··· Data to process ···

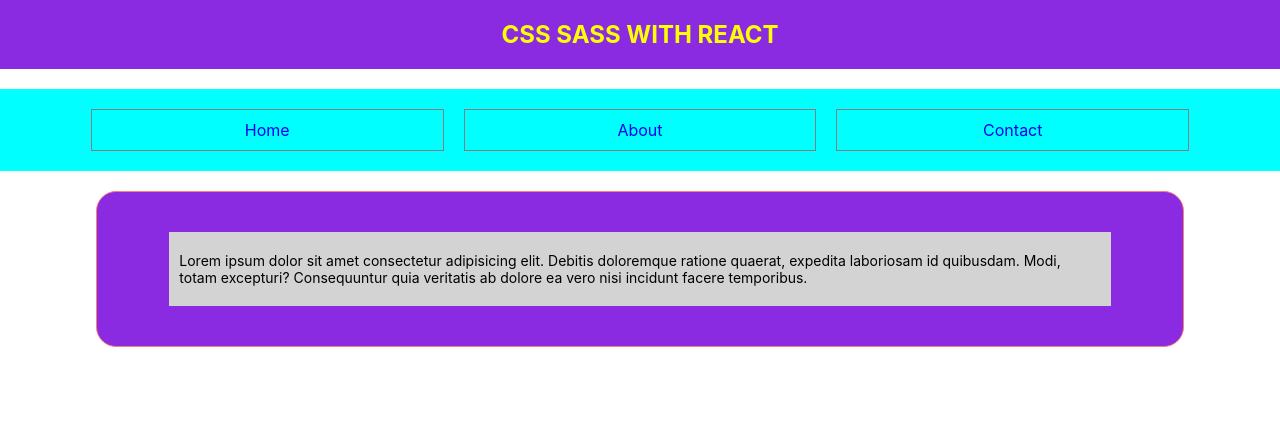
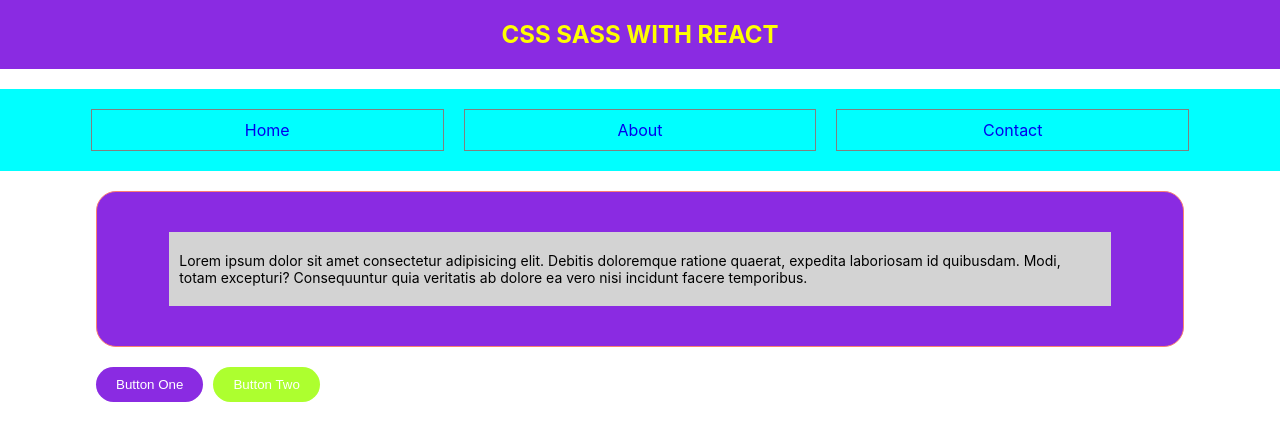
Before and after one commit to Mohimenol-Islam-Munna/CSS_SASS, a React (Create React App) app: page / in a window 1280 px wide. Shown: the top 440 px of the page. Built offline with nearby package versions, Linux system fonts and the light colour scheme.

Commit message:
inheritance

```diff
--- a/src/App.js
+++ b/src/App.js
@@ -30,6 +30,16 @@ const App = () => {
           incidunt facere temporibus.
         </p>
       </div>
+
+      {/* buttons  */}
+      <div className="btn_container">
+        <button type="button" className="btn_one">
+          Button One
+        </button>
+        <button type="button" className="btn_two">
+          Button Two
+        </button>
+      </div>
     </div>
   );
 };
--- a/src/styles/App.css
+++ b/src/styles/App.css
@@ -56,4 +56,26 @@
   border: 1px solid salmon;
   border-radius: 20px;
   background-color: blueviolet;
+}
+
+.btn, .btn_two, .btn_one {
+  padding: 10px 20px;
+  text-align: center;
+  color: white;
+  margin-right: 10px;
+  border: none;
+  border-radius: 30px;
+}
+
+.btn_container {
+  width: 85%;
+  margin: auto;
+}
+
+.btn_one {
+  background-color: blueviolet;
+}
+
+.btn_two {
+  background-color: greenyellow;
 }/*# sourceMappingURL=App.css.map */
--- a/src/styles/App.scss
+++ b/src/styles/App.scss
@@ -1,5 +1,4 @@
 /* ---------------------------------- SASS NOTE -----------------------------------  */
-
 // imports in sass
 @import "./sass_common_module/reset";
 @import "./sass_common_module/variables";
@@ -75,3 +74,31 @@
 .paragraphContainer {
   @include paragraphContainerMixin(20px, 20px, auto, blueviolet);
 }
+
+// inheritance
+// By inheritance we can apply the style of one selector (id, class etc) to another
+
+.btn {
+  padding: 10px 20px;
+  text-align: center;
+  color: white;
+  margin-right: 10px;
+  border: none;
+  border-radius: 30px;
+}
+
+.btn_container {
+  width: 85%;
+  margin: auto;
+}
+
+// inherite the style of .btn selector
+.btn_one {
+  @extend .btn;
+  background-color: blueviolet;
+}
+
+.btn_two {
+  @extend .btn;
+  background-color: greenyellow;
+}
```
Also changed, not shown: 1 other file (tests, documents, lock files or other folders).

···

| About this exercise |
Please write the material out again exactly as shown above, minus any pictures.

| Result of this exercise |
Before and after one commit to Mohimenol-Islam-Munna/CSS_SASS, a React (Create React App) app: page / in a window 1280 px wide. Shown: the top 440 px of the page. Built offline with nearby package versions, Linux system fonts and the light colour scheme.

Commit message:
inheritance

```diff
--- a/src/App.js
+++ b/src/App.js
@@ -30,6 +30,16 @@ const App = () => {
           incidunt facere temporibus.
         </p>
       </div>
+
+      {/* buttons  */}
+      <div className="btn_container">
+        <button type="button" className="btn_one">
+          Button One
+        </button>
+        <button type="button" className="btn_two">
+          Button Two
+        </button>
+      </div>
     </div>
   );
 };
--- a/src/styles/App.css
+++ b/src/styles/App.css
@@ -56,4 +56,26 @@
   border: 1px solid salmon;
   border-radius: 20px;
   background-color: blueviolet;
+}
+
+.btn, .btn_two, .btn_one {
+  padding: 10px 20px;
+  text-align: center;
+  color: white;
+  margin-right: 10px;
+  border: none;
+  border-radius: 30px;
+}
+
+.btn_container {
+  width: 85%;
+  margin: auto;
+}
+
+.btn_one {
+  background-color: blueviolet;
+}
+
+.btn_two {
+  background-color: greenyellow;
 }/*# sourceMappingURL=App.css.map */
--- a/src/styles/App.scss
+++ b/src/styles/App.scss
@@ -1,5 +1,4 @@
 /* ---------------------------------- SASS NOTE -----------------------------------  */
-
 // imports in sass
 @import "./sass_common_module/reset";
 @import "./sass_common_module/variables";
@@ -75,3 +74,31 @@
 .paragraphContainer {
   @include paragraphContainerMixin(20px, 20px, auto, blueviolet);
 }
+
+// inheritance
+// By inheritance we can apply the style of one selector (id, class etc) to another
+
+.btn {
+  padding: 10px 20px;
+  text-align: center;
+  color: white;
+  margin-right: 10px;
+  border: none;
+  border-radius: 30px;
+}
+
+.btn_container {
+  width: 85%;
+  margin: auto;
+}
+
+// inherite the style of .btn selector
+.btn_one {
+  @extend .btn;
+  background-color: blueviolet;
+}
+
+.btn_two {
+  @extend .btn;
+  background-color: greenyellow;
+}
```
Also changed, not shown: 1 other file (tests, documents, lock files or other folders).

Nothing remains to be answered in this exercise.